A new research shows that the earliest probable case of Down syndrome in the archaeological record comes from a child of 5 to 7 years old who lived in medieval France some 1500 years ago. The researchers in the case of Down syndrome say that the body of the child was treated in the similar way to others buried at the site and not being treated being the youngest example of the condition in the archaeological record..
While excavating the 93 skeletons from a fifth to sixth century necropolis located just south of the Abbey of Sing-Jean-des-Vignes in north eastern France, the archaeologists also originally discovered the skeleton of the child in 1989. A rigorous analysis to confirm the diagnosis was not performed though the researchers had suspected the child may have had Down syndrome.
A computed tomography (CT) scan was taken after the study of the skull of the child by Maite Rivollat, an archaeologist at the University of Bordeaux and her colleagues to the understand its internal features. “Two earlier publications just mentioned the possibility of Down syndrome without [conducting] a detailed study,” Rivollat told Huffington Post in an email. “The [CT] scan was a new possibility to approach the intracranial aspect of that skull.”
A person having an extra copy of chromosome 21 has a genetic disorder known as Down syndrome. People with intellectual disabilities, physical growth delays and certain facial features, including a flat nasal bridge and almond shaped eyes that slant upward are said to be born with Down syndrome.
Rivollat and her team studied the dimensions and structure of the child’s skull and compared it with the skulls of 78 other children of similar ages to see if the Saint-Jean-des-Vignes child really had Down syndrome.
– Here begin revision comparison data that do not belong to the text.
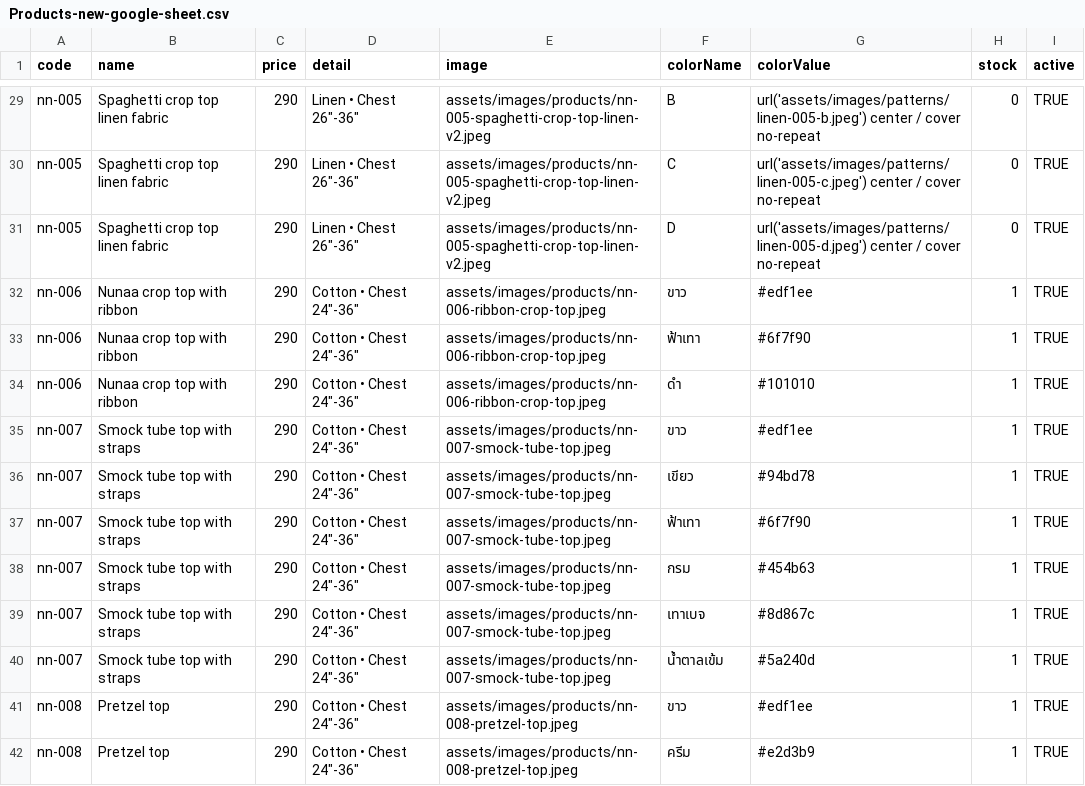
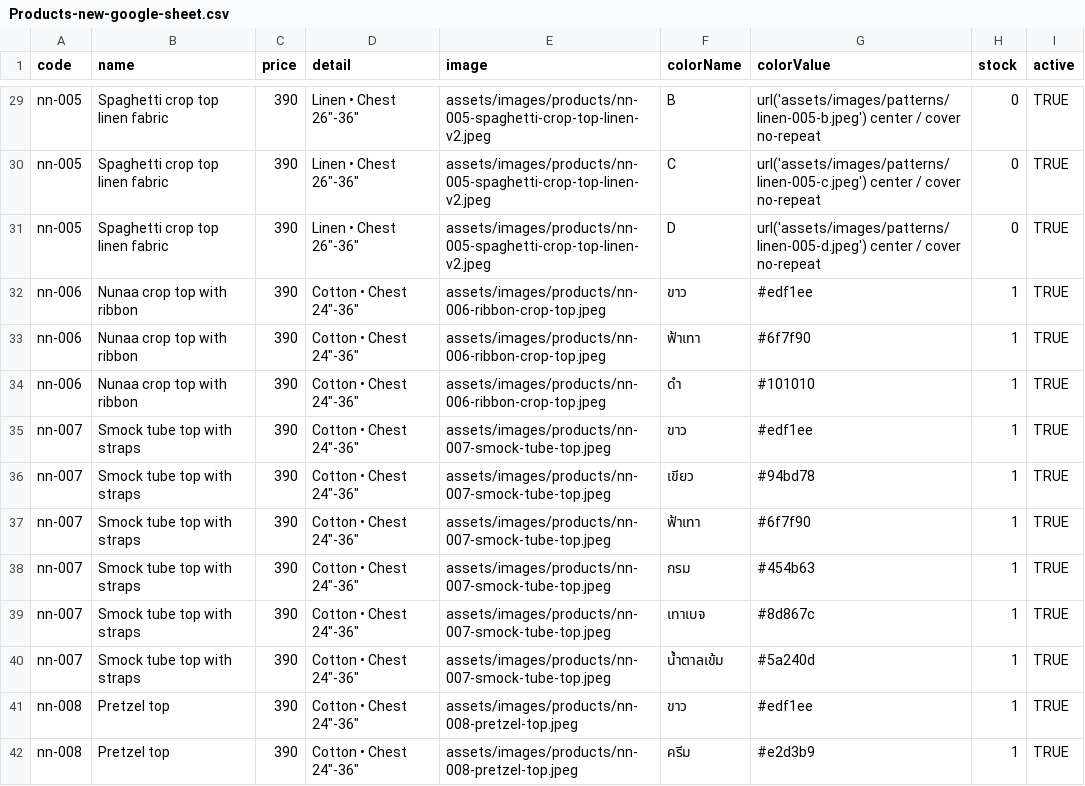
Before and after one commit to Jduayz/nunaacollection, a CSV file: google-apps-script/Products-new-google-sheet.csv, drawn as a sheet; only a part is shown, gaps mark what is left out; the diff covers the shown part only; the diff names each change by its address in the sheet, - before the commit and + after, or states it on an @@ line.

Commit message:
Update prices for all 30 Nunaa products

```diff
--- a/google-apps-script/Products-new-google-sheet.csv
+++ b/google-apps-script/Products-new-google-sheet.csv
-C29:C42 (price): 290
+C29:C42 (price): 390
```
Also changed, not shown: 137 edited cells elsewhere in this file, google-apps-script/products-flower-a-d-update.csv, google-apps-script/products-stock-start.csv, 6 other files.
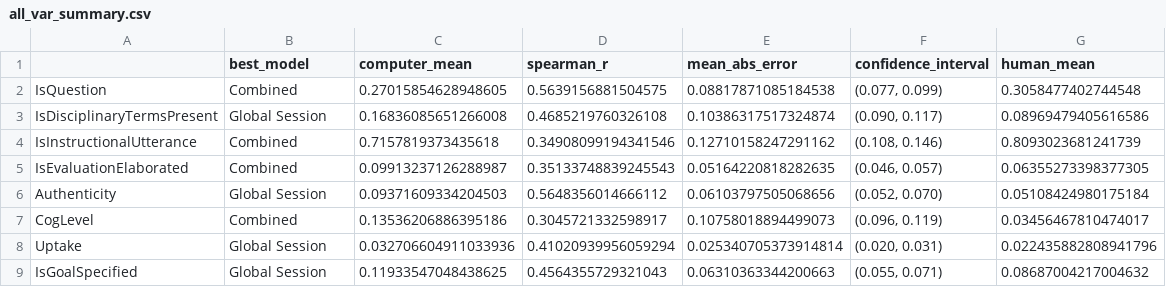
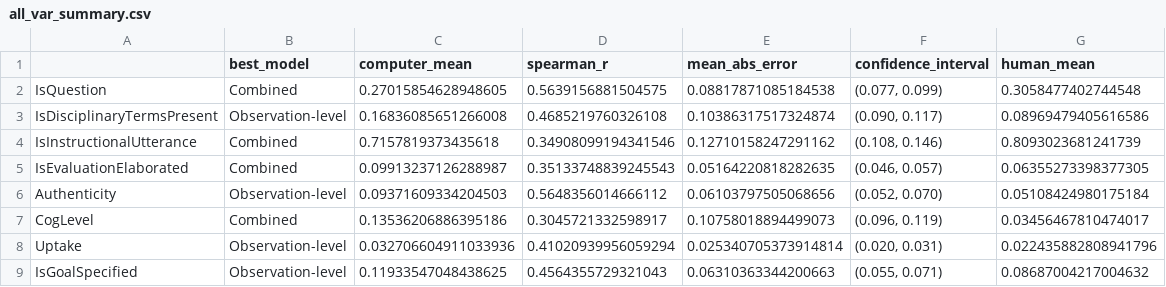
Before and after one commit to emotive-computing/Jensen-CHI-20, a CSV file: Results/all_var_summary.csv, drawn as a sheet.

```diff
--- a/Results/all_var_summary.csv
+++ b/Results/all_var_summary.csv
@@ -2,8 +2,8 @@
 IsQuestion,Combined,0.27015854628948605,0.5639156881504575,0.08817871085184538,"(0.077, 0.099)",0.3058477402744548
-IsDisciplinaryTermsPresent,Global Session,0.16836085651266008,0.4685219760326108,0.10386317517324874,"(0.090, 0.117)",0.08969479405616586
+IsDisciplinaryTermsPresent,Observation-level,0.16836085651266008,0.4685219760326108,0.10386317517324874,"(0.090, 0.117)",0.08969479405616586
 IsInstructionalUtterance,Combined,0.7157819373435618,0.34908099194341546,0.12710158247291162,"(0.108, 0.146)",0.8093023681241739
 IsEvaluationElaborated,Combined,0.09913237126288987,0.35133748839245543,0.05164220818282635,"(0.046, 0.057)",0.06355273398377305
-Authenticity,Global Session,0.09371609334204503,0.5648356014666112,0.06103797505068656,"(0.052, 0.070)",0.05108424980175184
+Authenticity,Observation-level,0.09371609334204503,0.5648356014666112,0.06103797505068656,"(0.052, 0.070)",0.05108424980175184
 CogLevel,Combined,0.13536206886395186,0.3045721332598917,0.10758018894499073,"(0.096, 0.119)",0.03456467810474017
-Uptake,Global Session,0.032706604911033936,0.41020939956059294,0.025340705373914814,"(0.020, 0.031)",0.022435882808941796
-IsGoalSpecified,Global Session,0.11933547048438625,0.4564355729321043,0.06310363344200663,"(0.055, 0.071)",0.08687004217004632
+Uptake,Observation-level,0.032706604911033936,0.41020939956059294,0.025340705373914814,"(0.020, 0.031)",0.022435882808941796
+IsGoalSpecified,Observation-level,0.11933547048438625,0.4564355729321043,0.06310363344200663,"(0.055, 0.071)",0.08687004217004632
```
Also changed, not shown: 10 other files.
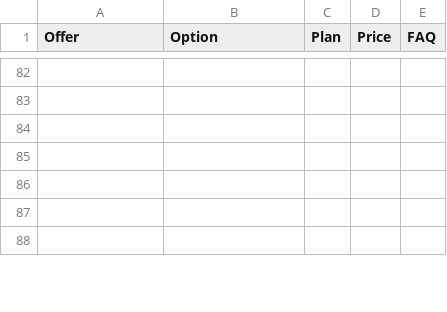
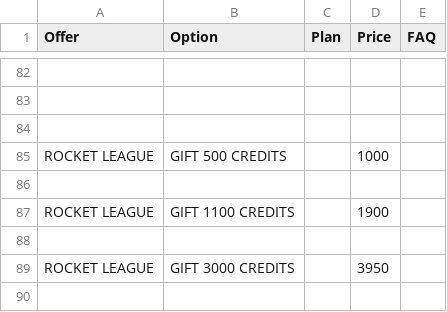
Before and after one commit to yiddir23/jhgreysdetr7tutirjyviytvy7tgf7g, a CSV file: static/organized/zed_service.csv, drawn as a sheet; only a part is shown, gaps mark what is left out; the shorter side is filled out with more unchanged rows; the diff covers the shown part only; the diff names each change by its address in the sheet, - before the commit and + after, or states it on an @@ line.

```diff
--- a/static/organized/zed_service.csv
+++ b/static/organized/zed_service.csv
+row 85: ROCKET LEAGUE | GIFT 500 CREDITS |  | 1000
+row 87: ROCKET LEAGUE | GIFT 1100 CREDITS |  | 1900
+row 88: (empty)
+row 89: ROCKET LEAGUE | GIFT 3000 CREDITS |  | 3950
+row 90: (empty)
```
Also changed, not shown: 5 added rows elsewhere in this file.
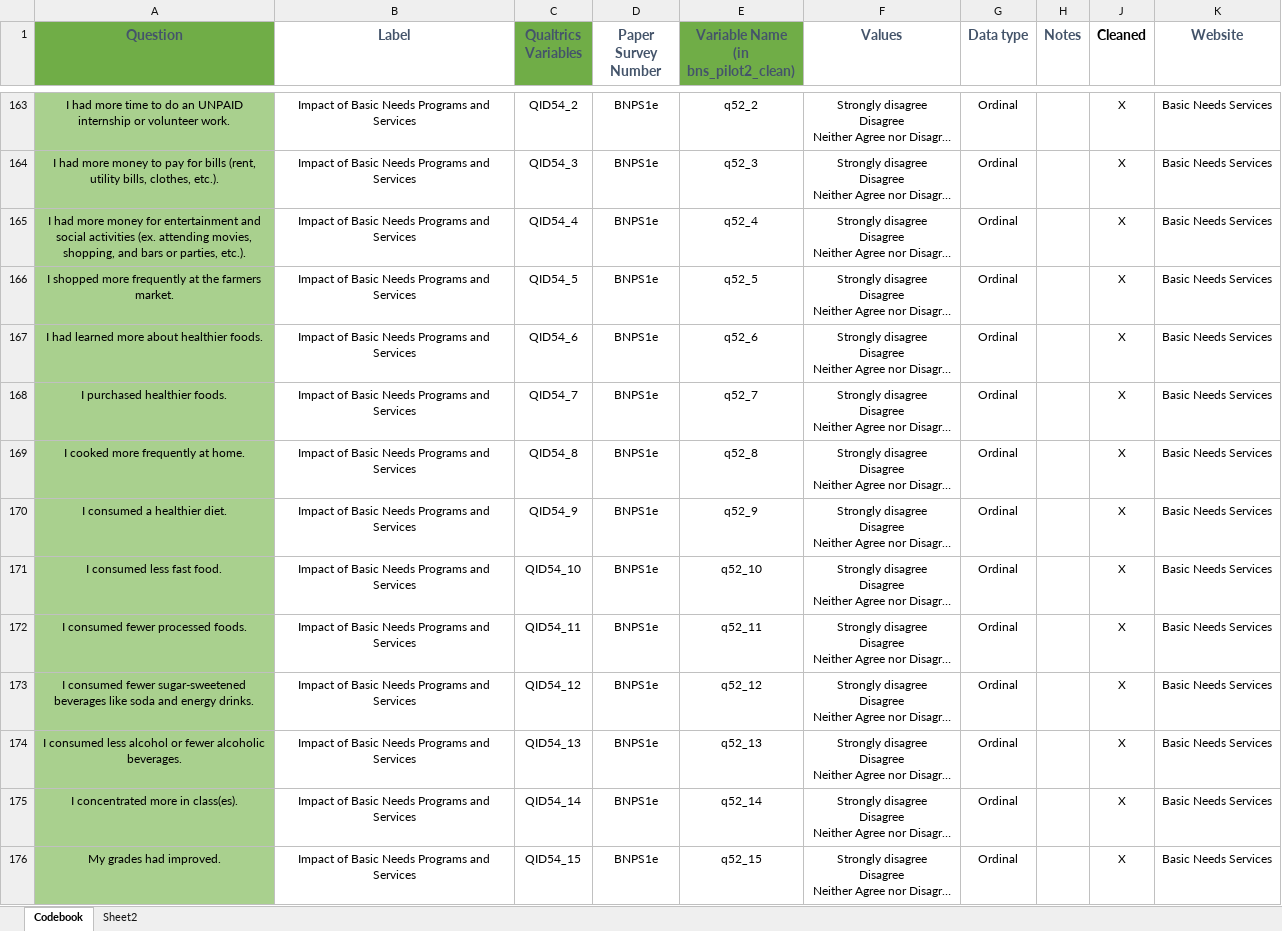
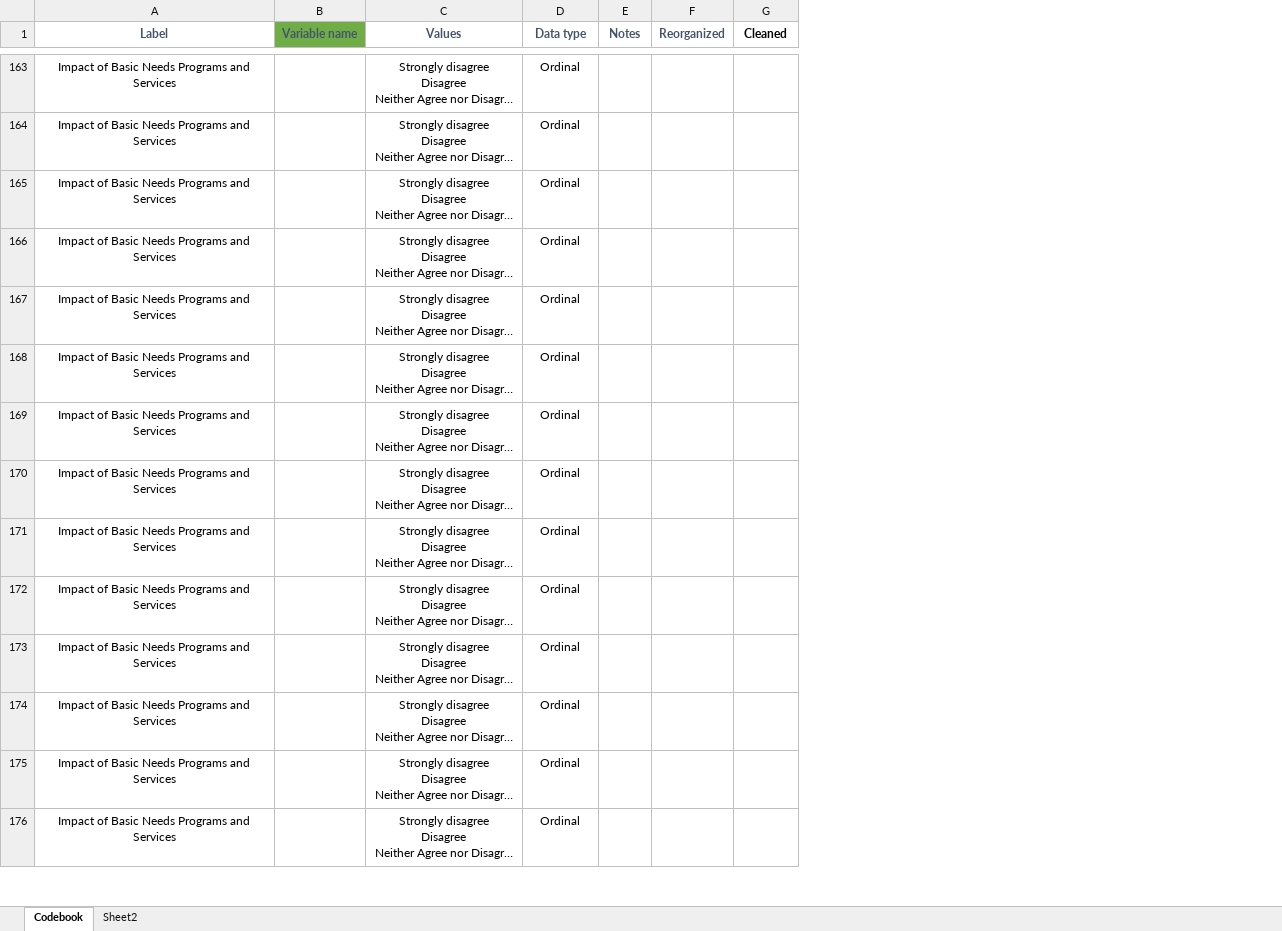
Before and after one commit to DATA485-S22/consulting-project-SI, an Excel workbook: code_books/student_profile_codebook.xlsx, sheet Codebook, drawn as a sheet; only a part is shown, gaps mark what is left out; long unchanged cells end in …; values as stored, in another font and other column widths than the file's, no borders; removed rows and columns are numbered as before the commit, all else as after; ↵ is a line break in a cell; the diff covers the shown part only; the diff names each change by its address in the sheet, - before the commit and + after, or states it on an @@ line.

```diff
--- a/code_books/student_profile_codebook.xlsx (sheet Codebook)
+++ b/code_books/student_profile_codebook.xlsx (sheet Codebook)
-column A (Question), rows 163-176: I had more time to do an UNPAID internship or volunteer work. | I had more money to pay for bills (rent, utility bills, clothes, etc.). | I had more money for entertainment and social activities (ex. attending movies, shopping, and bars or parties, etc.). | I shopped more frequently at the farmers market. | I had learned more about healthier foods. | I purchased healthier foods. | I cooked more frequently at home. | I consumed a healthier diet. | I consumed less fast food. | I consumed fewer processed foods. | I consumed fewer sugar-sweetened beverages like soda and energy drinks. | I consumed less alcohol or fewer alcoholic beverages. | I concentrated more in class(es). | My grades had improved.
-column C (Qualtrics Variables), rows 163-176: QID54_2 | QID54_3 | QID54_4 | QID54_5 | QID54_6 | QID54_7 | QID54_8 | QID54_9 | QID54_10 | QID54_11 | QID54_12 | QID54_13 | QID54_14 | QID54_15
-column D (Paper Survey Number), rows 163-176: all BNPS1e
-column E, row 1: Variable Name ↵ (in bns_pilot2_clean); rows 163-176: q52_2 | q52_3 | q52_4 | q52_5 | q52_6 | q52_7 | q52_8 | q52_9 | q52_10 | q52_11 | q52_12 | q52_13 | q52_14 | q52_15
+column B (Variable name), empty
+column F (Reorganized), empty
-column K (Website), rows 163-176: all Basic Needs Services
@@ A1 text size: smaller @@
@@ C1:E1 text size: smaller @@
@@ G1 text size: smaller @@
-G163:G176 (Cleaned): X
+G163:G176 (Cleaned): (empty)
```
Also changed, not shown: 17 added rows, 17 removed rows, 282 edited cells and merged cells elsewhere in this sheet.
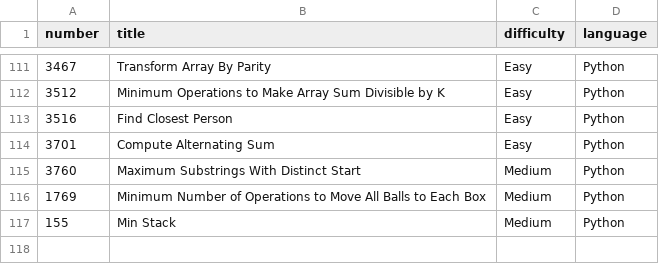
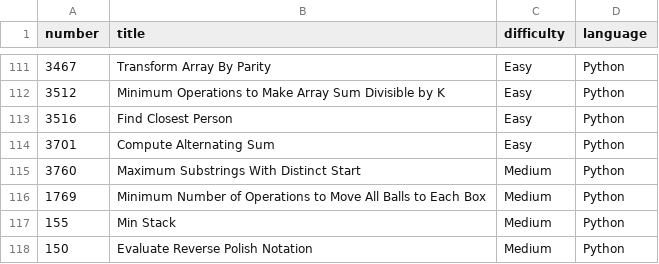
Before and after one commit to Hari-preetham-B/LEET_CODE, a CSV file: problems.csv, drawn as a sheet; only a part is shown, gaps mark what is left out.

Commit message:
Add problem 'Evaluate Reverse Polish Notation' to CSV

```diff
--- a/problems.csv
+++ b/problems.csv
@@ -117 +117,2 @@ number,title,difficulty,language
 155,Min Stack,Medium,Python
+150,Evaluate Reverse Polish Notation,Medium,Python
```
The French child had numerous features indicative of Down syndrome which other skulls lacked was revealed in their analysis.
The skull was flattened at the base and was short and broad is an example of Down syndrome. It contained thin cranial bones and certain extra bone pieces is in addition to it. The researchers pointed out in their study, published online last month in the International Journal of Paleopathology, that the child also had some sinus and dental abnormalities which aren’t diagnostic of Down syndrome of their own, but are indicative of the disorder when considered along with other characteristics.